It’s the first day of November, the eleventh month of the year. That simple fact is reflected on our smartphones and desktop computers. Perhaps you have a wall calendar with monthly pictures of your favorite breed of dog or cat, or a digital clock on your nightstand glowing out the time and date. Unless 11/1 is your birthday or your anniversary or some other lifecycle event, or if you get paid the first of every month, youre probably utterly indifferent to today’s date.
For our ancestors and for some Jews, up to this very day, a new month is a reason for celebration and prayer. It is always announced at the Shabbat before it arrives. A new month is greeted with open arms. There are special prayers and rituals and a general sense of gratitude and joy when rosh hodesh comes.
Highlighting the new month has to do with so many things. For one, hearing it announced reminds us of what holidays are coming up. It puts us in the right mood for the month.
There are deeper connections than that. At its most fundamental level, marking the beginning of every month is about establishing the rhythm of the Universe. It’s the cycle of Jewish time, orbiting around the transcendent presence of God. The beginning of every month coincides with the new moon.

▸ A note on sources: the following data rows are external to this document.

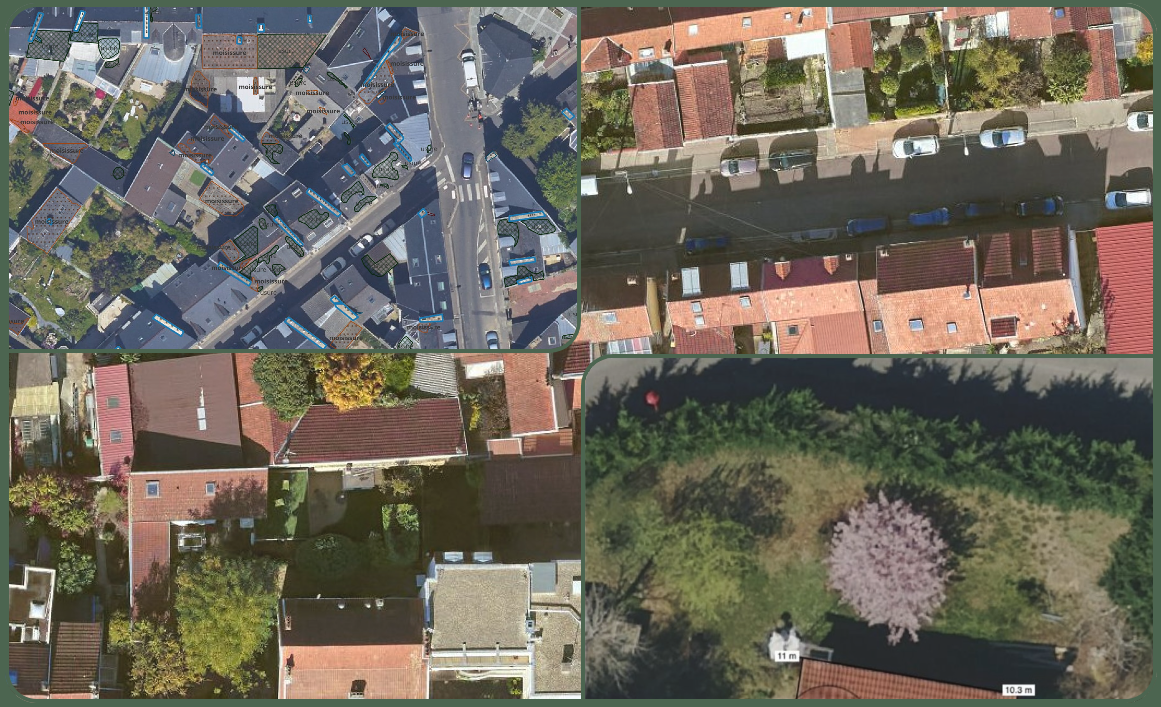
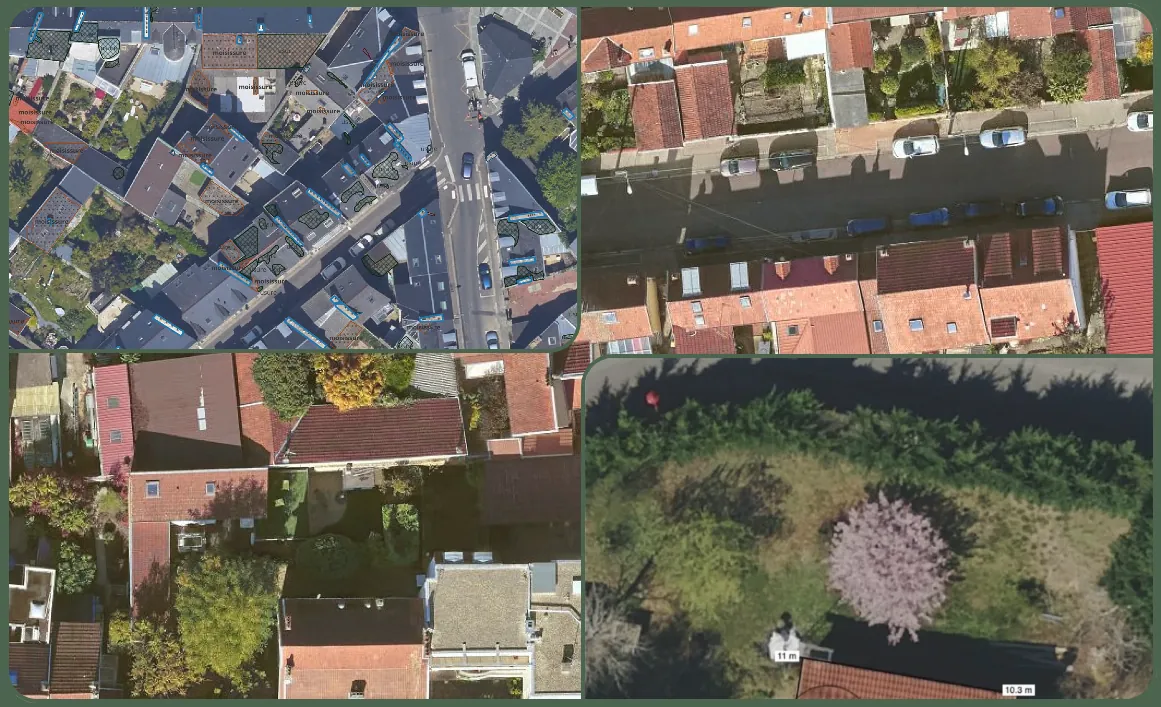
perf(seo): convert heavy images to WebP, resize oversized hero images, lazy-load below-the-fold images

diff --git a/src/pages/Collectivity/components/UseCaseItem2.jsx b/src/pages/Collectivity/components/UseCaseItem2.jsx
@@ -25,13 +25,13 @@ export function UseCaseItem2() {
         <aside>
           <div className="box-img-row">
             <div className="usecase-box-img">
-              <img src={LOM_1} alt={LOM_1} />
+              <img loading="lazy" src={LOM_1} alt={LOM_1} />
             </div>
             <div className="usecase-box-img">
-              <img src={LOM_2} alt={LOM_2} />
+              <img loading="lazy" src={LOM_2} alt={LOM_2} />
             </div>
             <div className="usecase-box-img">
-              <img src={LOM_3} alt={LOM_3} />
+              <img loading="lazy" src={LOM_3} alt={LOM_3} />
             </div>
           </div>
         </aside>
@@ -43,13 +43,13 @@ export function UseCaseItem2() {
         <aside>
           <div className="box-img-row">
             <div className="usecase-box-img">
-              <img src={LOM_4} alt={LOM_4} />
+              <img loading="lazy" src={LOM_4} alt={LOM_4} />
             </div>
             <div className="usecase-box-img" style={{ display: 'flex', justifyContent: 'center' }}>
-              <img src={LOM_5} alt={LOM_5} style={{ maxHeight: '250px' }} />
+              <img loading="lazy" src={LOM_5} alt={LOM_5} style={{ maxHeight: '250px' }} />
             </div>
             <div className="usecase-box-img">
-              <img src={LOM_6} alt={LOM_6} />
+              <img loading="lazy" src={LOM_6} alt={LOM_6} />
             </div>
           </div>
         </aside>
@@ -61,13 +61,13 @@ export function UseCaseItem2() {
         <aside>
           <div className="box-img-row">
             <div className="usecase-box-img">
-              <img src={LOM_7} alt={LOM_7} />
+              <img loading="lazy" src={LOM_7} alt={LOM_7} />
             </div>
             <div className="usecase-box-img" style={{ display: 'flex', justifyContent: 'center' }}>
-              <img src={LOM_8} alt={LOM_8} style={{ maxHeight: '250px' }} />
+              <img loading="lazy" src={LOM_8} alt={LOM_8} style={{ maxHeight: '250px' }} />
             </div>
             <div className="usecase-box-img">
-              <img src={LOM_9} alt={LOM_9} />
+              <img loading="lazy" src={LOM_9} alt={LOM_9} />
             </div>
           </div>
         </aside>
@@ -94,13 +94,13 @@ export function UseCaseItem2() {
                     <b className="logo-color">Geométrisation & contextualisation objet</b>
                   </div>
                   <div className="table-body-cell">
-                    <img src={TLOM_1} alt={TLOM_1} />
+                    <img loading="lazy" src={TLOM_1} alt={TLOM_1} />
                   </div>
                   <div className="table-body-cell">
-                    <img src={TLOM_3} alt={TLOM_3} />
+                    <img loading="lazy" src={TLOM_3} alt={TLOM_3} />
                   </div>
                   <div className="table-body-cell">
-                    <img src={TLOM_5} alt={TLOM_5} />
+                    <img loading="lazy" src={TLOM_5} alt={TLOM_5} />
                   </div>
                 </div>
                 <div className="offer__table-first__column usecase-table-column">
@@ -108,10 +108,10 @@ export function UseCaseItem2() {
                     <b className="logo-color">Risque visibilité (LOM)</b>
                   </div>
                   <div className="table-body-cell">
-                    <img src={TLOM_2} alt={TLOM_2} />
+                    <img loading="lazy" src={TLOM_2} alt={TLOM_2} />
                   </div>
                   <div className="table-body-cell">
-                    <img src={TLOM_4} alt={TLOM_4} />
+                    <img loading="lazy" src={TLOM_4} alt={TLOM_4} />
                   </div>
                   <div className="table-body-cell">
                     <p>AUCUNE RISQUE</p>

diff --git a/src/pages/Collectivity/components/UseCaseItem1.jsx b/src/pages/Collectivity/components/UseCaseItem1.jsx
@@ -23,13 +23,13 @@ export function UseCaseItem1() {
         <aside>
           <div className="box-img-row">
             <div className="usecase-box-img">
-              <img src={Zan1} alt={Zan1} />
+              <img loading="lazy" src={Zan1} alt={Zan1} />
             </div>
             <div className="usecase-box-img">
-              <img src={Zan2} alt={Zan2} />
+              <img loading="lazy" src={Zan2} alt={Zan2} />
             </div>
             <div className="usecase-box-img">
-              <img src={Zan3} alt={Zan3} />
+              <img loading="lazy" src={Zan3} alt={Zan3} />
             </div>
           </div>
         </aside>
@@ -41,13 +41,13 @@ export function UseCaseItem1() {
         <aside>
           <div className="box-img-row">
             <div className="usecase-box-img">
-              <img src={Zan4} alt={Zan4} />
+              <img loading="lazy" src={Zan4} alt={Zan4} />
             </div>
             <div className="usecase-box-img">
-              <img src={Zan5} alt={Zan5} />
+              <img loading="lazy" src={Zan5} alt={Zan5} />
             </div>
             <div className="usecase-box-img">
-              <img src={Zan6} alt={Zan6} />
+              <img loading="lazy" src={Zan6} alt={Zan6} />
             </div>
           </div>
         </aside>
@@ -71,13 +71,13 @@ export function UseCaseItem1() {
                     <b className="logo-color">Post vérification et validation humaine</b>
                   </div>
                   <div className="table-body-cell">
-                    <img src={TZan5} alt={TZan5} />
+                    <img loading="lazy" src={TZan5} alt={TZan5} />
                   </div>
                   <div className="table-body-cell">
-                    <img src={TZan6} alt={TZan6} />
+                    <img loading="lazy" src={TZan6} alt={TZan6} />
                   </div>
                   <div className="table-body-cell">
-                    <img src={TZan2} alt={TZan2} />
+                    <img loading="lazy" src={TZan2} alt={TZan2} />
                   </div>
                 </div>
                 <div className="offer__table-first__column usecase-table-column">
@@ -85,13 +85,13 @@ export function UseCaseItem1() {
                     <b className="logo-color">Geométrisation</b>
                   </div>
                   <div className="table-body-cell">
-                    <img src={TZan1} alt={TZan1} />
+                    <img loading="lazy" src={TZan1} alt={TZan1} />
                   </div>
                   <div className="table-body-cell">
-                    <img src={TZan3} alt={TZan3} />
+                    <img loading="lazy" src={TZan3} alt={TZan3} />
                   </div>
                   <div className="table-body-cell">
-                    <img src={TZan4} alt={TZan4} />
+                    <img loading="lazy" src={TZan4} alt={TZan4} />
                   </div>
                 </div>
                 <div className="offer__table-first__column usecase-table-column">

diff --git a/src/pages/Collectivity/components/UseCaseItem3.jsx b/src/pages/Collectivity/components/UseCaseItem3.jsx
@@ -4,9 +4,9 @@ import CRes1 from '../assets/img/CLIMAT_RESILIENCE/CLIMAT_RESILIENCE_1.png';
 import CRes2 from '../assets/img/CLIMAT_RESILIENCE/CLIMAT_RESILIENCE_2.png';
 import CRes3 from '../assets/img/CLIMAT_RESILIENCE/CLIMAT_RESILIENCE_3.png';
 import CRes4 from '../assets/img/CLIMAT_RESILIENCE/CLIMAT_RESILIENCE_4.png';
-import CRes5 from '../assets/img/CLIMAT_RESILIENCE/CLIMAT_RESILIENCE_5.png';
+import CRes5 from '../assets/img/CLIMAT_RESILIENCE/CLIMAT_RESILIENCE_5.webp';
 import CRes6 from '../assets/img/CLIMAT_RESILIENCE/CLIMAT_RESILIENCE_6.jpg';
-import CRes7 from '../assets/img/CLIMAT_RESILIENCE/CLIMAT_RESILIENCE_7.jpg';
+import CRes7 from '../assets/img/CLIMAT_RESILIENCE/CLIMAT_RESILIENCE_7.webp';
 
 export function UseCaseItem3() {
   return (
@@ -18,13 +18,13 @@ export function UseCaseItem3() {
         <aside>
           <div className="box-img-row">
             <div className="usecase-box-img">
-              <img src={CRes1} alt={CRes1} />
+              <img loading="lazy" src={CRes1} alt={CRes1} />
             </div>
             <div className="usecase-box-img">
-              <img src={CRes2} alt={CRes2} />
+              <img loading="lazy" src={CRes2} alt={CRes2} />
             </div>
             <div className="usecase-box-img">
-              <img src={CRes3} alt={CRes3} />
+              <img loading="lazy" src={CRes3} alt={CRes3} />
             </div>
           </div>
         </aside>
@@ -36,13 +36,13 @@ export function UseCaseItem3() {
         <aside>
           <div className="box-img-row">
             <div className="usecase-box-img">
-              <img src={CRes4} alt={CRes4} />
+              <img loading="lazy" src={CRes4} alt={CRes4} />
             </div>
             <div className="usecase-box-img" style={{ display: 'flex', justifyContent: 'center' }}>
-              <img src={CRes5} alt={CRes5} style={{ maxHeight: '250px' }} />
+              <img loading="lazy" src={CRes5} alt={CRes5} style={{ maxHeight: '250px' }} />
             </div>
             <div className="usecase-box-img">
-              <img src={CRes6} alt={CRes6} />
+              <img loading="lazy" src={CRes6} alt={CRes6} />
             </div>
           </div>
         </aside>
@@ -54,7 +54,7 @@ export function UseCaseItem3() {
         <aside>
           <div className="box-img-row">
             <div className="usecase-box-img species_mapping">
-              <img src={CRes7} alt={CRes7} />
+              <img loading="lazy" src={CRes7} alt={CRes7} />
             </div>
             <div className="box-img-col">
               <ol className="zan_order-list">

diff --git a/src/pages/Craftsman/Craftsman.tsx b/src/pages/Craftsman/Craftsman.tsx
@@ -7,7 +7,7 @@ import { bookYourDemoUrl } from '@pages/Advertising-Campaign/components';
 import './assets/css/couvreurs.css';
 
 const MAQUETTE_IMG = '/assets/images/slot-image-maquette-3d.jpg';
-const ANALYSE_IMG = '/assets/images/slot-image-2-maquette-3d.jpg';
+const ANALYSE_IMG = '/assets/images/slot-image-2-maquette-3d.webp';
 
 /* ------------------------------------------------------------------ */
 /* Icônes SVG réutilisables                                            */
@@ -525,7 +525,7 @@ export const Craftsman = () => {
               <div className="marquee-track">
                 {[...partnerLogos, ...partnerLogos].map((logo, i) => (
                   <div className="logo-chip" key={`t1-${i}`} aria-hidden={i >= partnerLogos.length}>
-                    <img src={logo.src} alt={logo.alt} />
+                    <img loading="lazy" src={logo.src} alt={logo.alt} />
                   </div>
                 ))}
               </div>
@@ -614,7 +614,11 @@ export const Craftsman = () => {
           </div>
 
           <div className="maquette-wrap">
-            <img src={MAQUETTE_IMG} alt="Maquette 3D BIRDIA — pans détaillés avec surfaces, pentes, faîtage, rives, égouts et noues mesurés au centimètre" />
+            <img
+              loading="lazy"
+              src={MAQUETTE_IMG}
+              alt="Maquette 3D BIRDIA — pans détaillés avec surfaces, pentes, faîtage, rives, égouts et noues mesurés au centimètre"
+            />
           </div>
         </section>
 
@@ -631,7 +635,7 @@ export const Craftsman = () => {
               <div className="marquee-track" style={{ animationDirection: 'reverse' }}>
                 {[...partnerLogos, ...partnerLogos].map((logo, i) => (
                   <div className="logo-chip" key={`t2-${i}`} aria-hidden={i >= partnerLogos.length}>
-                    <img src={logo.src} alt={logo.alt} />
+                    <img loading="lazy" src={logo.src} alt={logo.alt} />
                   </div>
                 ))}
               </div>
@@ -666,7 +670,7 @@ export const Craftsman = () => {
             </div>
 
             <div className="tech-visual">
-              <img src={ANALYSE_IMG} alt="Rapport d'analyse de toiture BIRDIA — vue HD, maquette Lidar 3D et détection des dégradations" />
+              <img loading="lazy" src={ANALYSE_IMG} alt="Rapport d'analyse de toiture BIRDIA — vue HD, maquette Lidar 3D et détection des dégradations" />
             </div>
           </div>
         </section>

diff --git a/src/common/components/solution/solution.tsx b/src/common/components/solution/solution.tsx
@@ -1,15 +1,15 @@
 import { FC } from 'react';
 
 import { ImageGallery } from '../ImageGallery';
-import image1 from './assets/images/Image_1.png';
-import image2 from './assets/images/Image_2.png';
-import image3 from './assets/images/Image_3.png';
-import image4 from './assets/images/Image_4.png';
-import image5 from './assets/images/Image_5.png';
-import image6 from './assets/images/Image_6.png';
-import image7 from './assets/images/Image_7.png';
-import image8 from './assets/images/Image_8.png';
-import image9 from './assets/images/Image_9.png';
+import image1 from './assets/images/Image_1.webp';
+import image2 from './assets/images/Image_2.webp';
+import image3 from './assets/images/Image_3.webp';
+import image4 from './assets/images/Image_4.webp';
+import image5 from './assets/images/Image_5.webp';
+import image6 from './assets/images/Image_6.webp';
+import image7 from './assets/images/Image_7.webp';
+import image8 from './assets/images/Image_8.webp';
+import image9 from './assets/images/Image_9.webp';
 
 const IMAGES = [image1, image2, image3, image4, image5, image6, image7, image8, image9];
 

diff --git a/src/pages/Craftsman/components/Offer/TableOffer/TableOffer.tsx b/src/pages/Craftsman/components/Offer/TableOffer/TableOffer.tsx
@@ -52,7 +52,7 @@ export function TableOffer() {
       </div>
       <div className="offer__table-column">
         <div className="offer__table-header">
-          <img src={Essentiel} alt="essentiel" className="offer-image" />
+          <img loading="lazy" src={Essentiel} alt="essentiel" className="offer-image" />
           <h2>L'Essentiel</h2>
           <div className="offer__category">
             <h3>Professionnel de la toiture</h3>
@@ -74,7 +74,7 @@ export function TableOffer() {
       </div>
       <div className="offer__table-column">
         <div className="offer__table-header">
-          <img src={Developpement} alt="essentiel" className="offer-image" />
+          <img loading="lazy" src={Developpement} alt="essentiel" className="offer-image" />
           <h2>Le Sur-mesure</h2>
           <div className="offer__category">
             <h3>Professionnel du bâti (Foncière, Diagnostiqueur, OPH, etc)</h3>

diff --git a/src/pages/template/sections/RoofDiagnostics.tsx b/src/pages/template/sections/RoofDiagnostics.tsx
@@ -7,7 +7,7 @@ import { Box, Typography } from '@mui/material';
 
 import { GenInput } from '../components/GenInput';
 import { RoofDiagnosticsStyle } from './styles';
-import heroImage from '/assets/images/hero/compiegne.jpg';
+import heroImage from '/assets/images/hero/compiegne.webp';
 
 export const RoofDiagnostics = () => {
   const location = useLocation();
@@ -66,7 +66,7 @@ export const RoofDiagnostics = () => {
           {!isDiagnosticAvantVente && (
             <Box className="image-container">
               {location.pathname !== '/templateGenerator' ? (
-                <img src={imageUrl} alt="" />
+                <img loading="lazy" src={imageUrl} alt="" />
               ) : (
                 <GenInput inputComponent="input" inputProps={{ accept: 'image/*' } as any} name="roofDiagnostics.image" type="file" />
               )}

diff --git a/src/pages/Insurance/components/Headline.tsx b/src/pages/Insurance/components/Headline.tsx
@@ -4,10 +4,10 @@ import { PALETTE_COLORS } from '@/config/theme';
 import { Extension, Handshake, Search, Shield, SmartToy, Thunderstorm } from '@mui/icons-material';
 import { Box, Card, CardContent, Typography } from '@mui/material';
 
-import Headline1 from '../assets/img/Headlines/1.jpg';
-import Headline2 from '../assets/img/Headlines/2.jpg';
-import Headline3 from '../assets/img/Headlines/3.jpg';
-import Headline4 from '../assets/img/Headlines/4.jpg';
+import Headline1 from '../assets/img/Headlines/1.webp';
+import Headline2 from '../assets/img/Headlines/2.webp';
+import Headline3 from '../assets/img/Headlines/3.webp';
+import Headline4 from '../assets/img/Headlines/4.webp';
 import Headline5 from '../assets/img/Headlines/5.jpg';
 import Headline6 from '../assets/img/Headlines/6.jpg';
 

diff --git a/src/pages/home/components/target-item.tsx b/src/pages/home/components/target-item.tsx
@@ -46,7 +46,7 @@ export const TargetItem: FC<{ target: TargetType }> = ({ target }) => {
         {target.description}
       </Box>
       <Box sx={{ width: '100%', mt: 5 }}>
-        <img style={{ width: '100%', borderRadius: '30px' }} src={target.img} alt={target.title} title={target.title} />
+        <img loading="lazy" style={{ width: '100%', borderRadius: '30px' }} src={target.img} alt={target.title} title={target.title} />
         <LinkButton sx={{ mt: 2, px: 8, width: 'fit-content', fontSize: '1.3rem', display: 'block', mx: 'auto' }} to={target.link}>
           Découvrir
         </LinkButton>

diff --git a/src/pages/home/components/solution.tsx b/src/pages/home/components/solution.tsx
@@ -111,7 +111,7 @@ export const Solution = () => {
           </FlexBox>
         </Box>
         <FlexBox sx={{ minWidth: '400px', flex: 1, mt: { xs: 5, md: 0 }, justifyContent: { xs: 'center', lg: 'end' } }}>
-          <img src={'/assets/images/b-image.webp'} alt="BIRDIA" style={{ width: '80%', maxWidth: md ? '400px' : '300px' }} />
+          <img loading="lazy" src={'/assets/images/b-image.webp'} alt="BIRDIA" style={{ width: '80%', maxWidth: md ? '400px' : '300px' }} />
         </FlexBox>
       </FlexBox>
     </Box>

diff --git a/src/pages/template/json-data/diagnostic-toiture-particulier.ts b/src/pages/template/json-data/diagnostic-toiture-particulier.ts
@@ -9,7 +9,7 @@ export default {
       '🤖 <strong>Diagnostic automatique par IA :</strong> identifiez les risques (tuiles cassées, mousse, affaissements…) sans aucun déplacement.',
       '🛠 <strong>Un professionnel près de chez vous :</strong> un couvreur local de confiance vous accompagne pour prévenir les dégâts et engager les bons travaux.',
     ],
-    image: '/assets/images/hero/analyse-report.png',
+    image: '/assets/images/hero/analyse-report.webp',
   },
   testimonials: [
     {

diff --git a/src/pages/home/components/partners.tsx b/src/pages/home/components/partners.tsx
@@ -141,7 +141,7 @@ export const Partners: FC<PartnersProps> = ({ partnersFromJson }) => {
                   sx={{ mb: 2 }}
                 />
               ) : (
-                <img src={imageUrl} alt={partner.alt} style={{ maxWidth: '300px', maxHeight: '150px' }} />
+                <img loading="lazy" src={imageUrl} alt={partner.alt} style={{ maxWidth: '300px', maxHeight: '150px' }} />
               )}
             </Box>
           );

The cycles of Jewish time appear in all spheres of our lives. For centuries, Jewish women have connected the cycle of their bodies with the lunar cycle. Some of the most soulful and innovative Jewish observances come out of women celebrating rosh hodesh. Because women were creating it in a patriarchal framework, these rituals developed quietly, and were kept through oral tradition. That’s been changing over the last 50 years. There are now many groups of women actively connecting for rosh hodesh.
Another significant explanation for marking the new month is that, to quote Steve Miller, “Time keeps on slippin’ into the future.” To say a prayer praising God for this new month reminds us to be grateful for the unspeakable beauty of the world in which we live.
“But”, you may ask, “What about the stuff that drives us crazy, acts of depredation and violence, of hunger and disease?” Yes, that’s there too. And for that reason we are called upon to have faith, and to hope.
We mark a new month according to the arrival of the new moon. The odd thing is that a new moon is essentially not visible. There are several reasons why it is impossible for us to see the New Moon in the sky. The alignment of the Sun, the Moon, and Earth, leaves the side of the Moon that faces Earth in complete darkness. Technically, this is called a conjunction or Syzygy in the Sun-Earth-Moon system. In addition, the New Moon rises and sets around the same time as the Sun, bringing it too close to the Sun’s glare to be seen with the naked eye.
It’s all about having faith that the new moon is there, even when we can’t see it. We could spend our time in desperation and anxiety, waiting for the first sliver of the waxing moon. Or we just keep going, having faith in the cycle of the Universe, in the rhythm of the saints.
There’s a beautiful tradition called birkat hachodesh: blessing the new month. It is recited outside at the advent of the new month/new moon. It’s not done so much anymore, which is a shame. Because on the night of a new moon, the sky is so dark, yet so filled with stars. It reminds us just how tiny we are – and that we are so lucky, in this moment, to be alive, that everything will ultimately be alright as we are embraced by the Holy One, and by each other.
Blessed are You, Adonai our God, Ruler of the Universe, Who by sacred speech created the heavens, and by the breath of Your mouth all of the stars and the planets. You set for them a law and a time, that they should not deviate from their task. And they are joyous and glad to perform the will of their Owner; they are workers of truth whose work is truth. And to the moon You said that it should renew itself as a crown of beauty for those God carried from the womb, as they are destined to be renewed like it, and to praise their realms. Blessed are You God, who renews the months.
There is a cosmic harmony. We live in a Universe of such transcendence. We live: with hope. Keep the faith.
[I am aware of the fact that the tradition of celebrating rosh hodesh is around the Jewish calendar – we welcomed the month of Heshvan 4 days ago. But don’t let that stop you. Put on your coat tonight, walk outside, take a deep breath and look at the sky: find the waxing moon. And say thank you.]